WHAT THIS TASK INVOLVES
When you answer, restate the entries below without altering anything.
··· PROVIDED DATA ···
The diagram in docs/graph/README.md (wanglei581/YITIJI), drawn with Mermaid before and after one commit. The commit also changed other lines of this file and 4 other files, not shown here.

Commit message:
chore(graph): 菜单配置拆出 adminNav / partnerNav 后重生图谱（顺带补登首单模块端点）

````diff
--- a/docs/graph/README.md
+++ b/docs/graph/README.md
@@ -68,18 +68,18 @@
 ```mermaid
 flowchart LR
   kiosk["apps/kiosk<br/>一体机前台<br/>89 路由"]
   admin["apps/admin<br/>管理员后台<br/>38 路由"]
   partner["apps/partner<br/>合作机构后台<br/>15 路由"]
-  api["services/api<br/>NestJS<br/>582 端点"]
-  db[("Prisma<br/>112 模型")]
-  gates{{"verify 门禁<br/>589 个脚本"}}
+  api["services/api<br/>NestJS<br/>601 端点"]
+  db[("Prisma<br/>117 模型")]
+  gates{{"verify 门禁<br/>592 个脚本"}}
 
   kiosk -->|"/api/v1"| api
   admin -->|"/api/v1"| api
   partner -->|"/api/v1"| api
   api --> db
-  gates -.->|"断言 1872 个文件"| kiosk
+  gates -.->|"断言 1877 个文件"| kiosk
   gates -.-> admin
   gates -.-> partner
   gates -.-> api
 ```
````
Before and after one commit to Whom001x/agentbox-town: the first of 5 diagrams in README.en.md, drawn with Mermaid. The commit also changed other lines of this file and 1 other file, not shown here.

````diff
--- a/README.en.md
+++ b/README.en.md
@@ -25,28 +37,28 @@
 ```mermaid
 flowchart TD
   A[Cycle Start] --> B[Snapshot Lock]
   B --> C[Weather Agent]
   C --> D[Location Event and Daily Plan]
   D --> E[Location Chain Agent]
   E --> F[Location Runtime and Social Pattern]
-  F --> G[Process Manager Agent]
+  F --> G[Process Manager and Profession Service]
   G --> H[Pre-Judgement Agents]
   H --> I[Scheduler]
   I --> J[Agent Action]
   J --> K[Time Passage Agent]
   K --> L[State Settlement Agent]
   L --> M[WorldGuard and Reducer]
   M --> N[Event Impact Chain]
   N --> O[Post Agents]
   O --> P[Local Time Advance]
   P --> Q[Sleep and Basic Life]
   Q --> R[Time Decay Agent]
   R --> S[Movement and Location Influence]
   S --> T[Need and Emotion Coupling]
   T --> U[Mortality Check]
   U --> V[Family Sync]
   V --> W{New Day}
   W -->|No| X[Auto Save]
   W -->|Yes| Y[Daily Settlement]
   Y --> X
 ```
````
···
WRITTEN ANSWER
The diagram in docs/graph/README.md (wanglei581/YITIJI), drawn with Mermaid before and after one commit. The commit also changed other lines of this file and 4 other files, not shown here.

Commit message:
chore(graph): 菜单配置拆出 adminNav / partnerNav 后重生图谱（顺带补登首单模块端点）

````diff
--- a/docs/graph/README.md
+++ b/docs/graph/README.md
@@ -68,18 +68,18 @@
 ```mermaid
 flowchart LR
   kiosk["apps/kiosk<br/>一体机前台<br/>89 路由"]
   admin["apps/admin<br/>管理员后台<br/>38 路由"]
   partner["apps/partner<br/>合作机构后台<br/>15 路由"]
-  api["services/api<br/>NestJS<br/>582 端点"]
-  db[("Prisma<br/>112 模型")]
-  gates{{"verify 门禁<br/>589 个脚本"}}
+  api["services/api<br/>NestJS<br/>601 端点"]
+  db[("Prisma<br/>117 模型")]
+  gates{{"verify 门禁<br/>592 个脚本"}}
 
   kiosk -->|"/api/v1"| api
   admin -->|"/api/v1"| api
   partner -->|"/api/v1"| api
   api --> db
-  gates -.->|"断言 1872 个文件"| kiosk
+  gates -.->|"断言 1877 个文件"| kiosk
   gates -.-> admin
   gates -.-> partner
   gates -.-> api
 ```
````
Before and after one commit to Whom001x/agentbox-town: the first of 5 diagrams in README.en.md, drawn with Mermaid. The commit also changed other lines of this file and 1 other file, not shown here.

````diff
--- a/README.en.md
+++ b/README.en.md
@@ -25,28 +37,28 @@
 ```mermaid
 flowchart TD
   A[Cycle Start] --> B[Snapshot Lock]
   B --> C[Weather Agent]
   C --> D[Location Event and Daily Plan]
   D --> E[Location Chain Agent]
   E --> F[Location Runtime and Social Pattern]
-  F --> G[Process Manager Agent]
+  F --> G[Process Manager and Profession Service]
   G --> H[Pre-Judgement Agents]
   H --> I[Scheduler]
   I --> J[Agent Action]
   J --> K[Time Passage Agent]
   K --> L[State Settlement Agent]
   L --> M[WorldGuard and Reducer]
   M --> N[Event Impact Chain]
   N --> O[Post Agents]
   O --> P[Local Time Advance]
   P --> Q[Sleep and Basic Life]
   Q --> R[Time Decay Agent]
   R --> S[Movement and Location Influence]
   S --> T[Need and Emotion Coupling]
   T --> U[Mortality Check]
   U --> V[Family Sync]
   V --> W{New Day}
   W -->|No| X[Auto Save]
   W -->|Yes| Y[Daily Settlement]
   Y --> X
 ```
````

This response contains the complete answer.